(Core Graveyard :: GFX: Gtk, defect)

x86
Linux
defect
Not set
normal

Tracking

(Not tracked)

RESOLVED INVALID

People

(Reporter: jim_nance, Assigned: blizzard)

References

Details

(Keywords: perf, testcase)

Attachments

(2 files)

When running jprofs on loading large pages of text I found that 
nsFontMetricsGTK::GetTextDimensions accounts for about 5% of the runtime.

It appears that most of this time is spent looking for the font that each
character is to be displayed with.  A simple optimization of this process is
possible.  I instrumented the code and found that 97% of the time the font that
is going to be used to display a character is the same as the font that was used
to display the prior character.  By testing for this case before the general
font search case, runtime of this function decreases by about 3X:

Before:
Total hit count: 613
Count %Total  Function Name
 26   4.2     nsFontMetricsGTK::GetTextDimensions(unsigned short *, unsigned
  9   1.5     uMapCode
  9   1.5     nsCOMPtr_base::begin_assignment(void)
  9   1.5     _init
  7   1.1     nsCOMPtr_base::~nsCOMPtr_base(void)
  6   1.0     nsRuleNode::GetStyleData(nsStyleStructID, nsStyleContext *, int)

After:
Total hit count: 600
Count %Total  Function Name
 16   2.7     nsContainerFrame::GetFrameForPointUsing(nsIPresContext *, 
 15   2.5     nsCOMPtr_base::~nsCOMPtr_base(void)
 12   2.0     nsStyleContext::GetStyleData(nsStyleStructID)
 12   2.0     uMapCode
 10   1.7     nsFrame::GetFrameForPoint(nsIPresContext *, nsPoint &,
 10   1.7     chunk_free
  9   1.5     nsFontMetricsGTK::GetTextDimensions(unsigned short *, unsigned
This patch checks to see if the previous font is being reused before searching
for the new font.
Keywords: perf
The patch isn't quite right. Even if prevFont contains the char, it could be
that prevPrevFont (i.e., one of the other fonts before that) contains the char.
In which case the prevPrevFont has to be used for CSS compliance.

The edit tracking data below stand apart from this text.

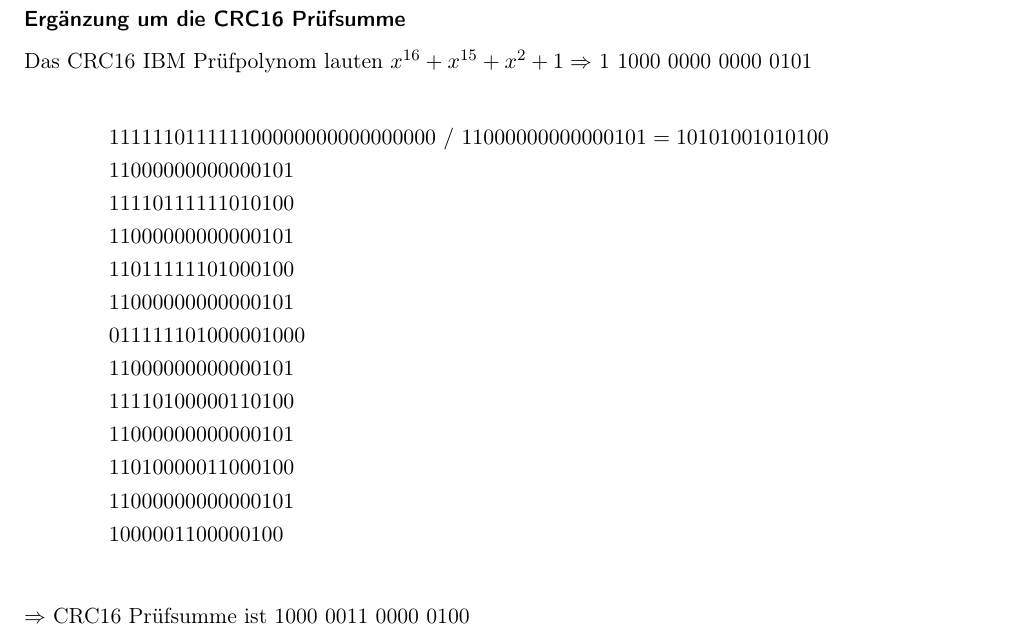
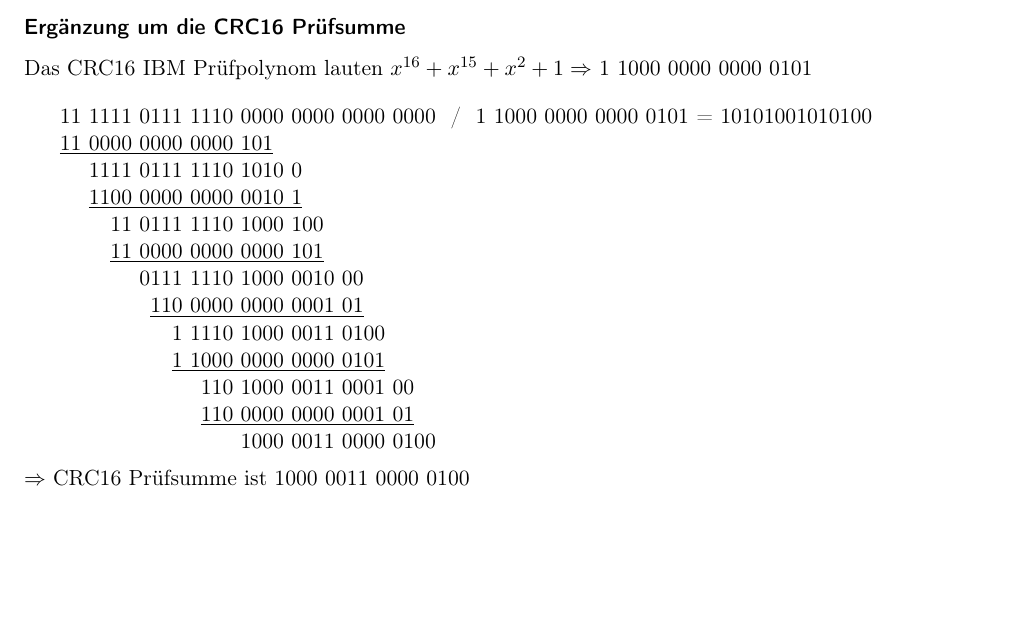
Before and after one commit to luisherrmann/SS17_BKS, a LaTeX problem sheet (uebung9/uebung9.tex): part of page 2 of 2 before the commit and part of page 1 of 2 after it, cut so that both start at the same text, the shorter picture padded with empty space. Compiled offline with pdfLaTeX.

Commit message:
U9: Formatierung Polynomdivision (Binär)

```diff
--- a/uebung9/uebung9.tex
+++ b/uebung9/uebung9.tex
@@ -61,22 +61,22 @@ Ascii Wert von ? ist: 0x3F = 0011 1111 \\
 Ascii Wert von ~ ist: 0x7E = 0111 1110 \\
 \(\Rightarrow \) der Bitstring der Ascii-Zeichen ''?~'' lautet ''0011 1111 0111 1110''
 \subsubsection*{Ergänzung um die CRC16 Prüfsumme}
-Das CRC16 IBM Prüfpolynom lauten \(x^{16}+x^{15}+x^2 + 1 \Rightarrow \) 1 1000 0000 0000 0101 \\
-  \begin{align*}
-&11 1111 0111 1110 0000 0000 0000 0000 \ / \ 1 1000 0000 0000 0101 = 10101001010100&\\
-&11 0000 0000 0000 101&\\
-   &1111 0111 1110 1010 0&\\
-   &1100 0000 0000 0010 1&\\
-     &11 0111 1110 1000 100&\\
-	 &11 0000 0000 0000 101&\\
-		&0111 1110 1000 0010 00&\\
-		 &110 0000 0000 0001 01&\\
-		   &1 1110 1000 0011 0100&\\
-		   &1 1000 0000 0000 0101&\\
-		      &110 1000 0011 0001 00&\\
-		      &110 0000 0000 0001 01&\\
-		          &1000 0011 0000 0100&\\
-		        \end{align*}
+Das CRC16 IBM Prüfpolynom lauten \(x^{16}+x^{15}+x^2 + 1 \Rightarrow \) 1 1000 0000 0000 0101 \\ \\
+  \begin{tabular}{cl}
+&11 1111 0111 1110 0000 0000 0000 0000 \ / \ 1 1000 0000 0000 0101 = 10101001010100\\
+&\underline{11 0000 0000 0000 101}\\
+   &\phantom{00 }1111 0111 1110 1010 0\\
+   &\phantom{00 }\underline{1100 0000 0000 0010 1}\\
+     &\phantom{00 00}11 0111 1110 1000 100\\
+	 &\phantom{00 00}\underline{11 0000 0000 0000 101}\\
+		&\phantom{00 0000 }0111 1110 1000 0010 00\\
+		 &\phantom{00 0000 0}\underline{110 0000 0000 0001 01}\\
+		   &\phantom{00 0000 000}1 1110 1000 0011 0100\\
+		   &\phantom{00 0000 000}\underline{1 1000 0000 0000 0101}\\
+		      &\phantom{00 0000 0000 0}110 1000 0011 0001 00\\
+		      &\phantom{00 0000 0000 0}\underline{110 0000 0000 0001 01}\\
+		          &\phantom{00 0000 0000 0000 }1000 0011 0000 0100\\
+		        \end{tabular}\\ \\
 		        \(\Rightarrow\) CRC16 Prüfsumme ist 1000 0011 0000 0100\\
 		        \(\Rightarrow\) Bitstring:0011 1111 0111 1110 1000 0011 0000 0100
 \subsubsection*{Bistuffing}
```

[BTW, since this happens with GetTextDimensions/GetWidth/DrawString/etc, the
whole glyph resolution can really be best factored out as an enumerator callback
(e.g., GfXWin, GfxXft). And so tuning the enumerator will benefit all its clients].
That is unfortunate.  This was such a simple patch with such a nice result.  I
guess that is why it wasnt done this way in the first place :-(

Im going to think about this for a while.  No ideas are jumping into my head.
You might want to take a look at ResolveForwards in GfxWin or EnumerateGlyphs in
GfxXft, both of which are based on an enumerator callback approach. In
particular, the one in GfxWin has an optimization for the common case where all
characters are found in the same first font.
I looked at ResolveForwards (though I could only find it for gtk, not win).  I
believe that the code I attempted to modify had the same optimizations as this
code.  It attempted to find sequences of characters that were all the same font
rather than processing each char individually.  It also automatically handled
the case of the font being the first in the list because it stopped the list
search when it found the first font.

One comment you made make me think something may be wrong though.  You (and the
ResolveForwards comment) said that the common case was for the font to be first
in the list.  For my testcase almost every time this function is called there
are 5 fonts in the list and we are the last font.  Thats why it was so much
faster to check prevFont first.  If it had matched the first element, there
would have been no speedup.  So I am wondering if something is wrong with the
list.  The page I was viewing is a jprof page.  Its a pretty straightforward
table even though it is large.  What do you think?
> I looked at ResolveForwards (though I could only find it for gtk, not win)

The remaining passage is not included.